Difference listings
☆ ☆ ☆

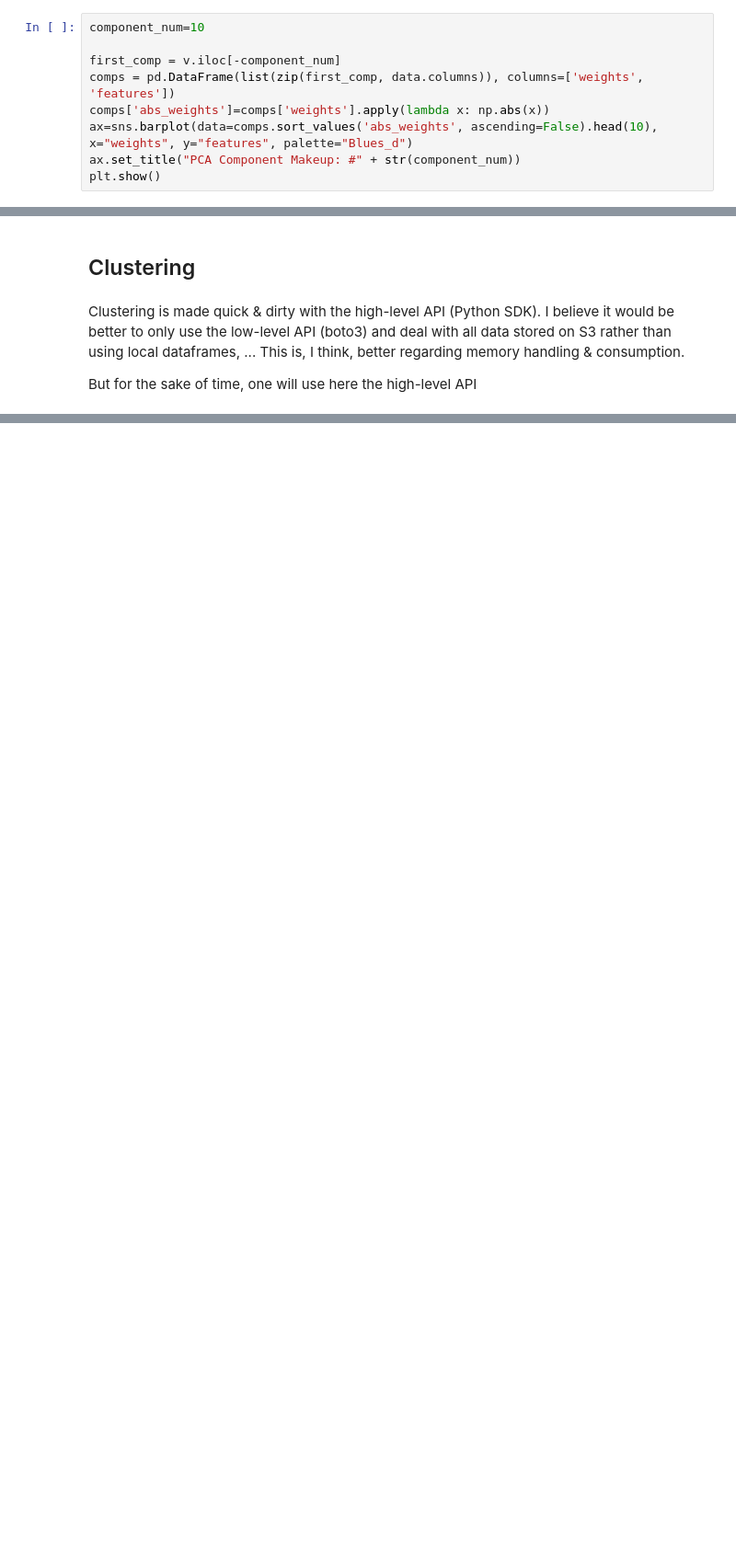
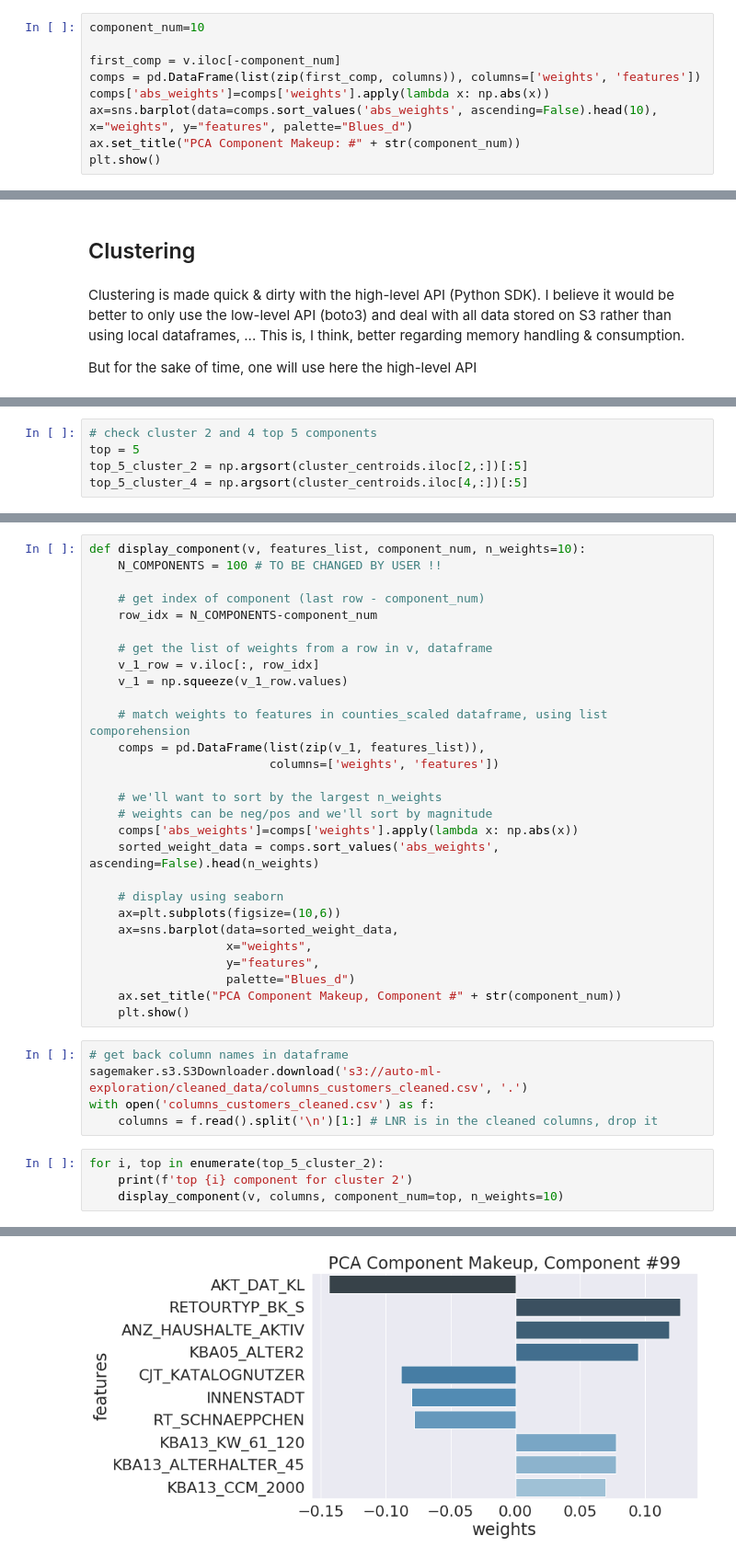
Before and after one commit to FenryrMKIII/udacity-ML-captstone, a Jupyter notebook: Arvato Project Workbook_LighProcessing_Pipeline.ipynb, the cells around one changed output, grey strips where cells are left out. Shown at 92% size. Saved outputs shown, nothing was run; the diff lists cells and outputs as text; blank space fills up the shorter version.

```diff
--- a/Arvato Project Workbook_LighProcessing_Pipeline.ipynb
+++ b/Arvato Project Workbook_LighProcessing_Pipeline.ipynb
@@ -469,7 +551,7 @@ data = pd.read_pickle('pop_cleaned_df.pkl')
 component_num=10
 
 first_comp = v.iloc[-component_num]
-comps = pd.DataFrame(list(zip(first_comp, data.columns)), columns=['weights', 'features'])
+comps = pd.DataFrame(list(zip(first_comp, columns)), columns=['weights', 'features'])
 comps['abs_weights']=comps['weights'].apply(lambda x: np.abs(x))
 ax=sns.barplot(data=comps.sort_values('abs_weights', ascending=False).head(10), x="weights", y="features", palette="Blues_d")
 ax.set_title("PCA Component Makeup: #" + str(component_num))
@@ -643,0 +830,5 @@ fig = g.get_figure()
+# %%
+# check cluster 2 and 4 top 5 components
+top = 5
+top_5_cluster_2 = np.argsort(cluster_centroids.iloc[2,:])[:5]
+top_5_cluster_4 = np.argsort(cluster_centroids.iloc[4,:])[:5]
@@ -643,0 +861,38 @@ fig = g.get_figure()
+# %%
+def display_component(v, features_list, component_num, n_weights=10):
+    N_COMPONENTS = 100 # TO BE CHANGED BY USER !!
+
+    # get index of component (last row - component_num)
+    row_idx = N_COMPONENTS-component_num
+
+    # get the list of weights from a row in v, dataframe
+    v_1_row = v.iloc[:, row_idx]
+    v_1 = np.squeeze(v_1_row.values)
+
+    # match weights to features in counties_scaled dataframe, using list comporehension
+    comps = pd.DataFrame(list(zip(v_1, features_list)),
+                         columns=['weights', 'features'])
+
+    # we'll want to sort by the largest n_weights
+    # weights can be neg/pos and we'll sort by magnitude
+    comps['abs_weights']=comps['weights'].apply(lambda x: np.abs(x))
+    sorted_weight_data = comps.sort_values('abs_weights', ascending=False).head(n_weights)
+
+    # display using seaborn
+    ax=plt.subplots(figsize=(10,6))
+    ax=sns.barplot(data=sorted_weight_data,
+                   x="weights",
+                   y="features",
+                   palette="Blues_d")
+    ax.set_title("PCA Component Makeup, Component #" + str(component_num))
+    plt.show()
+# %%
+# get back column names in dataframe
+sagemaker.s3.S3Downloader.download('s3://auto-ml-exploration/cleaned_data/columns_customers_cleaned.csv', '.')
+with open('columns_customers_cleaned.csv') as f:
+    columns = f.read().split('\n')[1:] # LNR is in the cleaned columns, drop it
+# %%
+for i, top in enumerate(top_5_cluster_2):
+    print(f'top {i} component for cluster 2')
+    display_component(v, columns, component_num=top, n_weights=10)
+# %% [output]
@@ -643,0 +900 @@ fig = g.get_figure()
+[figure, added]
```
Also changed, not shown: parts of 114 cells of this notebook, 3 other files.
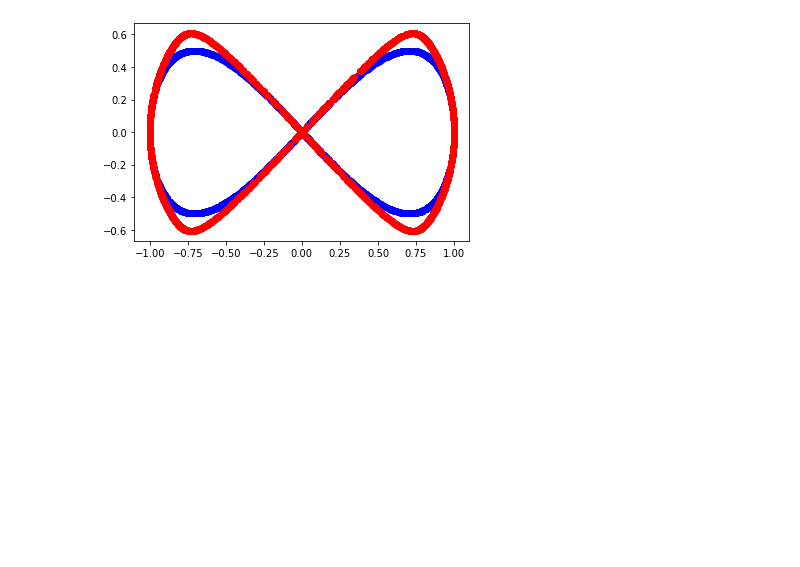
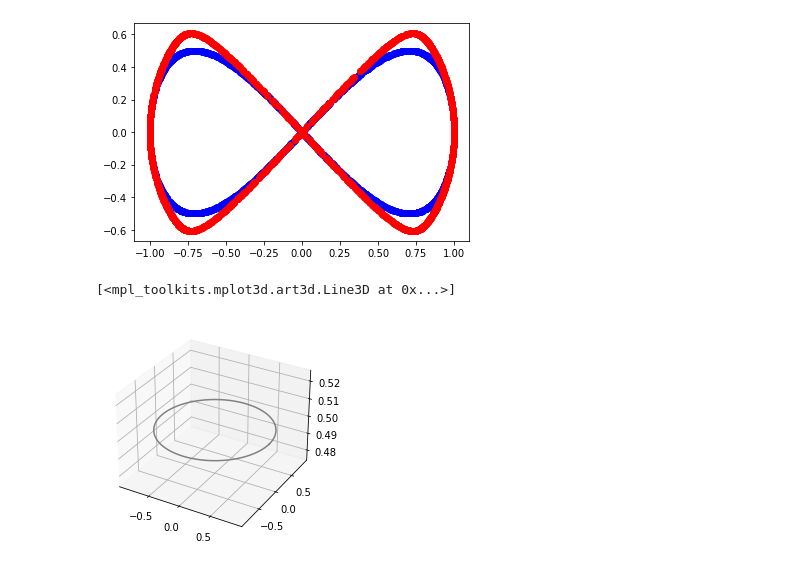
Before and after one commit to vukadinovic936/Grassmannian-Optimization, a Jupyter notebook: SphereMfld/vizFCN.ipynb, the cells around one changed output. Drawn from its saved outputs; the diff is of its cells as text; code cells hidden in the pictures; blank space fills up the shorter version.

Commit message:
some visualizations

```diff
--- a/SphereMfld/vizFCN.ipynb
+++ b/SphereMfld/vizFCN.ipynb
@@ -36,3 +43,16 @@ plt.scatter(f(X,Y)[0],f(X,Y)[1],c='r')
 plt.show()
 # %% [output]
 [figure]
+# %%
+o = np.linspace(0,2*np.pi,1000)
+phi = np.pi/3
+xline = np.sin(phi) * np.cos(o)
+yline = np.sin(o) * np.sin(phi)
+zline = np.cos(phi)
+# %%
+fig = plt.figure()
+ax = plt.axes(projection='3d')
+ax.plot3D(xline, yline, zline, 'gray')
+# %% [output]
+[<mpl_toolkits.mplot3d.art3d.Line3D at 0x...>]
+[figure, added]
```
Also changed, not shown: parts of 6 cells of this notebook, 5 other files.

☆ ☆ ☆

# [THE PROBLEM]
No picture belongs in the answer, but every word of the records above does, exactly as given.

# [WRITTEN SOLUTION]
Before and after one commit to FenryrMKIII/udacity-ML-captstone, a Jupyter notebook: Arvato Project Workbook_LighProcessing_Pipeline.ipynb, the cells around one changed output, grey strips where cells are left out. Shown at 92% size. Saved outputs shown, nothing was run; the diff lists cells and outputs as text; blank space fills up the shorter version.

```diff
--- a/Arvato Project Workbook_LighProcessing_Pipeline.ipynb
+++ b/Arvato Project Workbook_LighProcessing_Pipeline.ipynb
@@ -469,7 +551,7 @@ data = pd.read_pickle('pop_cleaned_df.pkl')
 component_num=10
 
 first_comp = v.iloc[-component_num]
-comps = pd.DataFrame(list(zip(first_comp, data.columns)), columns=['weights', 'features'])
+comps = pd.DataFrame(list(zip(first_comp, columns)), columns=['weights', 'features'])
 comps['abs_weights']=comps['weights'].apply(lambda x: np.abs(x))
 ax=sns.barplot(data=comps.sort_values('abs_weights', ascending=False).head(10), x="weights", y="features", palette="Blues_d")
 ax.set_title("PCA Component Makeup: #" + str(component_num))
@@ -643,0 +830,5 @@ fig = g.get_figure()
+# %%
+# check cluster 2 and 4 top 5 components
+top = 5
+top_5_cluster_2 = np.argsort(cluster_centroids.iloc[2,:])[:5]
+top_5_cluster_4 = np.argsort(cluster_centroids.iloc[4,:])[:5]
@@ -643,0 +861,38 @@ fig = g.get_figure()
+# %%
+def display_component(v, features_list, component_num, n_weights=10):
+    N_COMPONENTS = 100 # TO BE CHANGED BY USER !!
+
+    # get index of component (last row - component_num)
+    row_idx = N_COMPONENTS-component_num
+
+    # get the list of weights from a row in v, dataframe
+    v_1_row = v.iloc[:, row_idx]
+    v_1 = np.squeeze(v_1_row.values)
+
+    # match weights to features in counties_scaled dataframe, using list comporehension
+    comps = pd.DataFrame(list(zip(v_1, features_list)),
+                         columns=['weights', 'features'])
+
+    # we'll want to sort by the largest n_weights
+    # weights can be neg/pos and we'll sort by magnitude
+    comps['abs_weights']=comps['weights'].apply(lambda x: np.abs(x))
+    sorted_weight_data = comps.sort_values('abs_weights', ascending=False).head(n_weights)
+
+    # display using seaborn
+    ax=plt.subplots(figsize=(10,6))
+    ax=sns.barplot(data=sorted_weight_data,
+                   x="weights",
+                   y="features",
+                   palette="Blues_d")
+    ax.set_title("PCA Component Makeup, Component #" + str(component_num))
+    plt.show()
+# %%
+# get back column names in dataframe
+sagemaker.s3.S3Downloader.download('s3://auto-ml-exploration/cleaned_data/columns_customers_cleaned.csv', '.')
+with open('columns_customers_cleaned.csv') as f:
+    columns = f.read().split('\n')[1:] # LNR is in the cleaned columns, drop it
+# %%
+for i, top in enumerate(top_5_cluster_2):
+    print(f'top {i} component for cluster 2')
+    display_component(v, columns, component_num=top, n_weights=10)
+# %% [output]
@@ -643,0 +900 @@ fig = g.get_figure()
+[figure, added]
```
Also changed, not shown: parts of 114 cells of this notebook, 3 other files.
Before and after one commit to vukadinovic936/Grassmannian-Optimization, a Jupyter notebook: SphereMfld/vizFCN.ipynb, the cells around one changed output. Drawn from its saved outputs; the diff is of its cells as text; code cells hidden in the pictures; blank space fills up the shorter version.

Commit message:
some visualizations

```diff
--- a/SphereMfld/vizFCN.ipynb
+++ b/SphereMfld/vizFCN.ipynb
@@ -36,3 +43,16 @@ plt.scatter(f(X,Y)[0],f(X,Y)[1],c='r')
 plt.show()
 # %% [output]
 [figure]
+# %%
+o = np.linspace(0,2*np.pi,1000)
+phi = np.pi/3
+xline = np.sin(phi) * np.cos(o)
+yline = np.sin(o) * np.sin(phi)
+zline = np.cos(phi)
+# %%
+fig = plt.figure()
+ax = plt.axes(projection='3d')
+ax.plot3D(xline, yline, zline, 'gray')
+# %% [output]
+[<mpl_toolkits.mplot3d.art3d.Line3D at 0x...>]
+[figure, added]
```
Also changed, not shown: parts of 6 cells of this notebook, 5 other files.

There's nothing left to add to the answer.